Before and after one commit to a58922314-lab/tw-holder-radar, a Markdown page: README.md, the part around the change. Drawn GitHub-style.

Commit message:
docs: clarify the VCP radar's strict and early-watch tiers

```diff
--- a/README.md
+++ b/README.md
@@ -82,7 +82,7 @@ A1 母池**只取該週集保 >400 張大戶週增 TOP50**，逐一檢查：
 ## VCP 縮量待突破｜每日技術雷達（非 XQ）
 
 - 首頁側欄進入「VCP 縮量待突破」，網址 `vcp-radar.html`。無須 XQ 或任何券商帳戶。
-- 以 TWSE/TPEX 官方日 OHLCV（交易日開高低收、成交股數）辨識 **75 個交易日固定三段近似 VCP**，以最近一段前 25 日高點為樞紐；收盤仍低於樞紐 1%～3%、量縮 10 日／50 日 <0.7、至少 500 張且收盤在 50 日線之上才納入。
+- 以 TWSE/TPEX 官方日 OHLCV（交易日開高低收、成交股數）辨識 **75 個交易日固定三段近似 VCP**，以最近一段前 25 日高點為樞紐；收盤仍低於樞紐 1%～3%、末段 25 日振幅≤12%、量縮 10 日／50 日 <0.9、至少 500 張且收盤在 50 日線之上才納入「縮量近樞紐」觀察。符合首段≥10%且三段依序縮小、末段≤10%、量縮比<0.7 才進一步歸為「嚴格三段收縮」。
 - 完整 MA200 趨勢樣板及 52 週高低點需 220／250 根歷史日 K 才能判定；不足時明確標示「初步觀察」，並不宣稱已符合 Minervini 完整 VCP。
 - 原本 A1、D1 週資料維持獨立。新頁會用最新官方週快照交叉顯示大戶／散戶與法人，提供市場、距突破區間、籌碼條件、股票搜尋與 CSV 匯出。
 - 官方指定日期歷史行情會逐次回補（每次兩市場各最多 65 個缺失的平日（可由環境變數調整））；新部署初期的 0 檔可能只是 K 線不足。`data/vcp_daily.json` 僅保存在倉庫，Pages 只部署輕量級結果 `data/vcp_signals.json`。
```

(Prompt): Type out all of the records again, exactly.

(Solution below):
Before and after one commit to a58922314-lab/tw-holder-radar, a Markdown page: README.md, the part around the change. Drawn GitHub-style.

Commit message:
docs: clarify the VCP radar's strict and early-watch tiers

```diff
--- a/README.md
+++ b/README.md
@@ -82,7 +82,7 @@ A1 母池**只取該週集保 >400 張大戶週增 TOP50**，逐一檢查：
 ## VCP 縮量待突破｜每日技術雷達（非 XQ）
 
 - 首頁側欄進入「VCP 縮量待突破」，網址 `vcp-radar.html`。無須 XQ 或任何券商帳戶。
-- 以 TWSE/TPEX 官方日 OHLCV（交易日開高低收、成交股數）辨識 **75 個交易日固定三段近似 VCP**，以最近一段前 25 日高點為樞紐；收盤仍低於樞紐 1%～3%、量縮 10 日／50 日 <0.7、至少 500 張且收盤在 50 日線之上才納入。
+- 以 TWSE/TPEX 官方日 OHLCV（交易日開高低收、成交股數）辨識 **75 個交易日固定三段近似 VCP**，以最近一段前 25 日高點為樞紐；收盤仍低於樞紐 1%～3%、末段 25 日振幅≤12%、量縮 10 日／50 日 <0.9、至少 500 張且收盤在 50 日線之上才納入「縮量近樞紐」觀察。符合首段≥10%且三段依序縮小、末段≤10%、量縮比<0.7 才進一步歸為「嚴格三段收縮」。
 - 完整 MA200 趨勢樣板及 52 週高低點需 220／250 根歷史日 K 才能判定；不足時明確標示「初步觀察」，並不宣稱已符合 Minervini 完整 VCP。
 - 原本 A1、D1 週資料維持獨立。新頁會用最新官方週快照交叉顯示大戶／散戶與法人，提供市場、距突破區間、籌碼條件、股票搜尋與 CSV 匯出。
 - 官方指定日期歷史行情會逐次回補（每次兩市場各最多 65 個缺失的平日（可由環境變數調整））；新部署初期的 0 檔可能只是 K 線不足。`data/vcp_daily.json` 僅保存在倉庫，Pages 只部署輕量級結果 `data/vcp_signals.json`。
```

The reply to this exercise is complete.